All lovebirds belong to the genus Agapornis and the order Psittaciformes, making them small parrots. In total, there are nine species of lovebirds. The most common to be kept as pets are the Fischer’s lovebird, black-masked lovebird, and peach-faced lovebird.
Care & Feeding
Like most birds, lovebirds love to exercise and require the largest cage that your budget and space can afford. Lovebirds that are cooped up in a small cage and never given any freedom tend to become neurotic and can develop self-mutilating habits. Toys are a must for these active parrots. Keep in mind that lovebirds are strong chewers, so choose toys that can stand up to chewing without causing a hazard. With proper care and a well-balanced diet, a lovebird can live between 12 and 15 or more years.

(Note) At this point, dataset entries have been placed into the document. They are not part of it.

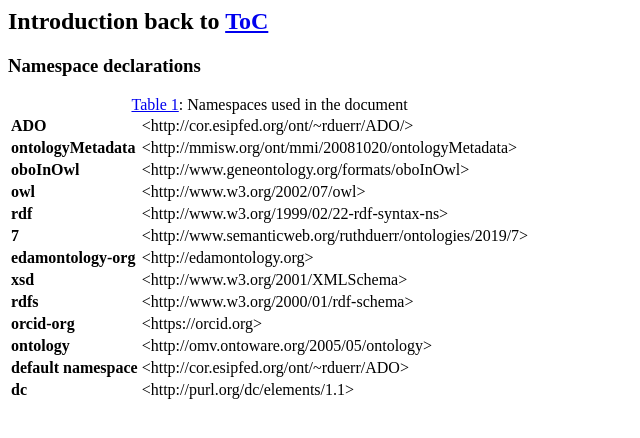
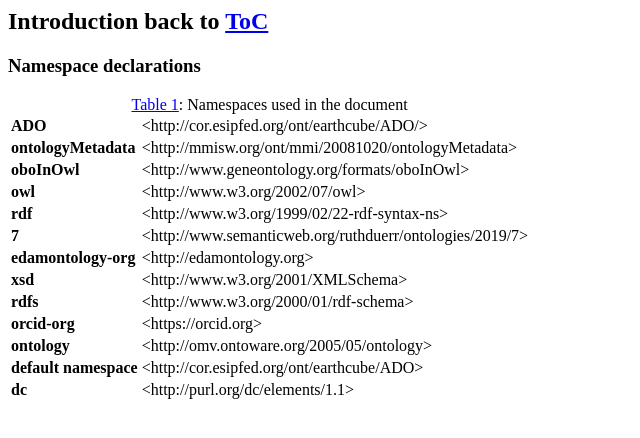
Before and after one commit to earthcubearchitecture-ecresourcereg/Academic-Discipline-Ontology, a plain HTML site: page docs/sections/introduction-en.html in a window 1280 px wide. Shown: the full height of the page, 0-640 px from the left. Drawn offline with Linux system fonts and the light colour scheme.

Commit message:
yet another namespace fix

```diff
--- a/docs/sections/introduction-en.html
+++ b/docs/sections/introduction-en.html
@@ -6,7 +6,7 @@
 <table>
 <caption> <a href="#ns"> Table 1</a>: Namespaces used in the document </caption>
 <tbody>
-<tr><td><b>ADO</b></td><td>&lt;http://cor.esipfed.org/ont/~rduerr/ADO/&gt;</td></tr>
+<tr><td><b>ADO</b></td><td>&lt;http://cor.esipfed.org/ont/earthcube/ADO/&gt;</td></tr>
 <tr><td><b>ontologyMetadata</b></td><td>&lt;http://mmisw.org/ont/mmi/20081020/ontologyMetadata&gt;</td></tr>
 <tr><td><b>oboInOwl</b></td><td>&lt;http://www.geneontology.org/formats/oboInOwl&gt;</td></tr>
 <tr><td><b>owl</b></td><td>&lt;http://www.w3.org/2002/07/owl&gt;</td></tr>
@@ -17,7 +17,7 @@
 <tr><td><b>rdfs</b></td><td>&lt;http://www.w3.org/2000/01/rdf-schema&gt;</td></tr>
 <tr><td><b>orcid-org</b></td><td>&lt;https://orcid.org&gt;</td></tr>
 <tr><td><b>ontology</b></td><td>&lt;http://omv.ontoware.org/2005/05/ontology&gt;</td></tr>
-<tr><td><b>default namespace</b></td><td>&lt;http://cor.esipfed.org/ont/~rduerr/ADO&gt;</td></tr>
+<tr><td><b>default namespace</b></td><td>&lt;http://cor.esipfed.org/ont/earthcube/ADO&gt;</td></tr>
 <tr><td><b>dc</b></td><td>&lt;http://purl.org/dc/elements/1.1&gt;</td></tr>
 </tbody>
 </table>
```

Lovebird Colors and Markings
Lovebirds are known for their short and rather blunt tail feathers. Beyond size, this is one of the primary features that distinguish them from budgerigars. Lovebirds also have a stockier build.
The colors that these species come in can vary widely from peach to teal to white to green. They all tend to be rather vivid with heads and faces of a different color than the main body feathers. Many of the popular pet lovebirds have mostly green plumage.
Speech & Sound
Lovebirds are a chatty bunch, singing and whistling all day long. Check out this YouTube video by Relax With Nature that captured an hour of lovebird sounds. Lovebirds are especially vocal at dawn and dusk.
With all that vocalizing, you might think that lovebirds talk. Well, lovebirds usually do not talk in the way you expect. They talk to each other, but not so much to people. Although they are not known for their talking ability, their song is pleasant, more so than many other companion parrots. The more lovebirds you acquire (and it’s difficult to buy just one) the noisier they will become. They are flocking birds in the wild and love to talk to one another.